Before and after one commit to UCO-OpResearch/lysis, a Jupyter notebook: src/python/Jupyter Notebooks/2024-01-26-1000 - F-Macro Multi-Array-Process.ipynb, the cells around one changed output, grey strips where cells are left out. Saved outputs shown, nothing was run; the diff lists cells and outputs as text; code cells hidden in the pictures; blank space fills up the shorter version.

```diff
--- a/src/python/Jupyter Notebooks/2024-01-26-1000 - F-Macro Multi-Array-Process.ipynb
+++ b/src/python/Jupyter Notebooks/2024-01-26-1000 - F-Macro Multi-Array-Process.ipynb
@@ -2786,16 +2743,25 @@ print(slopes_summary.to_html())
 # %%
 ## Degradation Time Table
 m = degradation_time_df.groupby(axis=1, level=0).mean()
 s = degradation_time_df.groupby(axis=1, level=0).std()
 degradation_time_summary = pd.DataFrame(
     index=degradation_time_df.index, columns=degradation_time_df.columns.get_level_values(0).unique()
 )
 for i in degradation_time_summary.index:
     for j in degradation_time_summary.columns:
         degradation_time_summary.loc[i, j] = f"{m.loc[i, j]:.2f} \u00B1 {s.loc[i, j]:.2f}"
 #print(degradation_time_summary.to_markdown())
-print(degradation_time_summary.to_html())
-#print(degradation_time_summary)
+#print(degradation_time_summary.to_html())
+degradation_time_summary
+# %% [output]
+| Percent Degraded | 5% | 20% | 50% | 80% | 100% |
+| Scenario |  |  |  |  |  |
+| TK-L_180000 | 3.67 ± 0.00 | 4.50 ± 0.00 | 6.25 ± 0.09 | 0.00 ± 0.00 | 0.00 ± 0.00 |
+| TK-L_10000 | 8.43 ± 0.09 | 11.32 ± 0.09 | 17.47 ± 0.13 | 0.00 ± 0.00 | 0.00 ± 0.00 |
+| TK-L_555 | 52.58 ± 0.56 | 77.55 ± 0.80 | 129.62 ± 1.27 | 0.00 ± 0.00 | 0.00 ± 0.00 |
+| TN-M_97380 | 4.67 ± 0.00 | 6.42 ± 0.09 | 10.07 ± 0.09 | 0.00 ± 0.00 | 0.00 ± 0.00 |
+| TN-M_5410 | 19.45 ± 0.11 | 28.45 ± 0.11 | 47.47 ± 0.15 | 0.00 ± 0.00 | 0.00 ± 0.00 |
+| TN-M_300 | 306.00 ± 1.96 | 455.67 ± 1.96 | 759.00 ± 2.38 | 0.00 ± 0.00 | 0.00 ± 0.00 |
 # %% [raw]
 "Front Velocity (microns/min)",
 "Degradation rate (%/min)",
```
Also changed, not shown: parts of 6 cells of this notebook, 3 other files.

━━━━━━━━━━━━━━━━━━━━

Reproduce the data. Keep it exact.

» Answer for this exercise:
Before and after one commit to UCO-OpResearch/lysis, a Jupyter notebook: src/python/Jupyter Notebooks/2024-01-26-1000 - F-Macro Multi-Array-Process.ipynb, the cells around one changed output, grey strips where cells are left out. Saved outputs shown, nothing was run; the diff lists cells and outputs as text; code cells hidden in the pictures; blank space fills up the shorter version.

```diff
--- a/src/python/Jupyter Notebooks/2024-01-26-1000 - F-Macro Multi-Array-Process.ipynb
+++ b/src/python/Jupyter Notebooks/2024-01-26-1000 - F-Macro Multi-Array-Process.ipynb
@@ -2786,16 +2743,25 @@ print(slopes_summary.to_html())
 # %%
 ## Degradation Time Table
 m = degradation_time_df.groupby(axis=1, level=0).mean()
 s = degradation_time_df.groupby(axis=1, level=0).std()
 degradation_time_summary = pd.DataFrame(
     index=degradation_time_df.index, columns=degradation_time_df.columns.get_level_values(0).unique()
 )
 for i in degradation_time_summary.index:
     for j in degradation_time_summary.columns:
         degradation_time_summary.loc[i, j] = f"{m.loc[i, j]:.2f} \u00B1 {s.loc[i, j]:.2f}"
 #print(degradation_time_summary.to_markdown())
-print(degradation_time_summary.to_html())
-#print(degradation_time_summary)
+#print(degradation_time_summary.to_html())
+degradation_time_summary
+# %% [output]
+| Percent Degraded | 5% | 20% | 50% | 80% | 100% |
+| Scenario |  |  |  |  |  |
+| TK-L_180000 | 3.67 ± 0.00 | 4.50 ± 0.00 | 6.25 ± 0.09 | 0.00 ± 0.00 | 0.00 ± 0.00 |
+| TK-L_10000 | 8.43 ± 0.09 | 11.32 ± 0.09 | 17.47 ± 0.13 | 0.00 ± 0.00 | 0.00 ± 0.00 |
+| TK-L_555 | 52.58 ± 0.56 | 77.55 ± 0.80 | 129.62 ± 1.27 | 0.00 ± 0.00 | 0.00 ± 0.00 |
+| TN-M_97380 | 4.67 ± 0.00 | 6.42 ± 0.09 | 10.07 ± 0.09 | 0.00 ± 0.00 | 0.00 ± 0.00 |
+| TN-M_5410 | 19.45 ± 0.11 | 28.45 ± 0.11 | 47.47 ± 0.15 | 0.00 ± 0.00 | 0.00 ± 0.00 |
+| TN-M_300 | 306.00 ± 1.96 | 455.67 ± 1.96 | 759.00 ± 2.38 | 0.00 ± 0.00 | 0.00 ± 0.00 |
 # %% [raw]
 "Front Velocity (microns/min)",
 "Degradation rate (%/min)",
```
Also changed, not shown: parts of 6 cells of this notebook, 3 other files.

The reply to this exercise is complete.